You can also buy hanging shelves made from fabric that can hang on the high rod. They’re perfect for folded clothes, shoes, toys, board games or books.
Make use of space above and below
Use that shelf at the top of the closet for storing things you don’t often need . The dollar store is a great place to find bins of all sizes and shapes, perfect for storing out-of-season or outgrown clothes. Try to choose see-through bins or label them with their contents.
Consider putting a shelving unit or small dresser in the lower part of your child’s closet. Open shelves are great for storing folded clothes, shoes, toys or books, and can be organized with smaller bins—perfect for socks, underwear, smaller toys and shoes—or bigger bins, for things like sports gear. Bonus: Your kids may find it easier to put things away on open shelves, since they can see where things go at a glance.
Be sure to add a laundry hamper to the closet too. Even toddlers can take their dirty laundry to the bin, to start the habit early. Martha Stewart suggests putting a laundry bag on the back of the closet door for older kids: It’s more fun to slam-dunk dirty socks into the laundry.
Put the closet door to good use
The back of the closet door is perfect for a hanging shoe organizer bag. This can be used to organize small items like hair brushes and accessories, jewellery, sunglasses, small toys, school supplies, scarves, makeup, Barbie dolls—even shoes.
Your tween or teen daughter might prefer to install spice racks on the back of the closet door to organize nail polish and makeup bottles and tubes.

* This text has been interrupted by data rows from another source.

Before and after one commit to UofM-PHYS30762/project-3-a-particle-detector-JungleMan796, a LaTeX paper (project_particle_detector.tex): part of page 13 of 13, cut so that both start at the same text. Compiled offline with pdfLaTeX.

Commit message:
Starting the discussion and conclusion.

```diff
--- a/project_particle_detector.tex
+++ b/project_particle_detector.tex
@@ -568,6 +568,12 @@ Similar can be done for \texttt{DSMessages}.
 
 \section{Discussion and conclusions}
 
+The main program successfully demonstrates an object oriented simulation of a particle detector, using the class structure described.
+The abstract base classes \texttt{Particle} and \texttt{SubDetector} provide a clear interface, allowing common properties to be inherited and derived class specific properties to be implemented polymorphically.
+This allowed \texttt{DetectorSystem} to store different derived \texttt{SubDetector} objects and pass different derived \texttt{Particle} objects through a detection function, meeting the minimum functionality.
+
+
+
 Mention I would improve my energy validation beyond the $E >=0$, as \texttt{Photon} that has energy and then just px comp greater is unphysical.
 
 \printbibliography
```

Or install some pegboard on the door with pegs to hold jewellery, belts, hats and purses. A short curtain rod or long towel bar can hold scarves neatly.
Repurpose everyday items as storage solutions
With a little creativity you can repurpose many ordinary items into handy hacks for tidying closets. For example, divided boxes, such as those for Christmas ornaments, make great organizers for baby clothes, pairs of baby or toddler shoes, or rolled belts or scarves for your teens. Magazine organizers are perfect for sorting flip-flops, for the tween with a large collection.
Or try these 3 ways to use the versatile and inexpensive shower curtain hook:
- S-shaped shower curtain hooks hung from a closet rod let your teens hang pants or shorts by a belt loop. It may not be the tidiest option, but it beats a pile of jeans on the bedroom floor.
- Shower curtain hooks can also hang purses, scarves and belts from a closet rod, or from a towel bar attached to the closet door.
- Loop-style shower curtain rings on a clothes hangar will corral a baseball cap collection: simply hang them by the strap at the back for a tidy solution.
Help kids learn to organize themselves
Whatever you do to organize your kids’ closets, follow a few basics to give them a better chance of staying organized on their own:
- Keep storage appropriately sized, so children can reach what they’re after
- Place frequently-used items front and centre where they can be grabbed quickly
- To keep things super-organized, label bins and drawers with their contents (use pictures for pre-readers)
- Use their favourite colours and designs to make the closet appealing
With a little bit of luck—and a whole lot of reminders—they might just put the toys and clothes away themselves.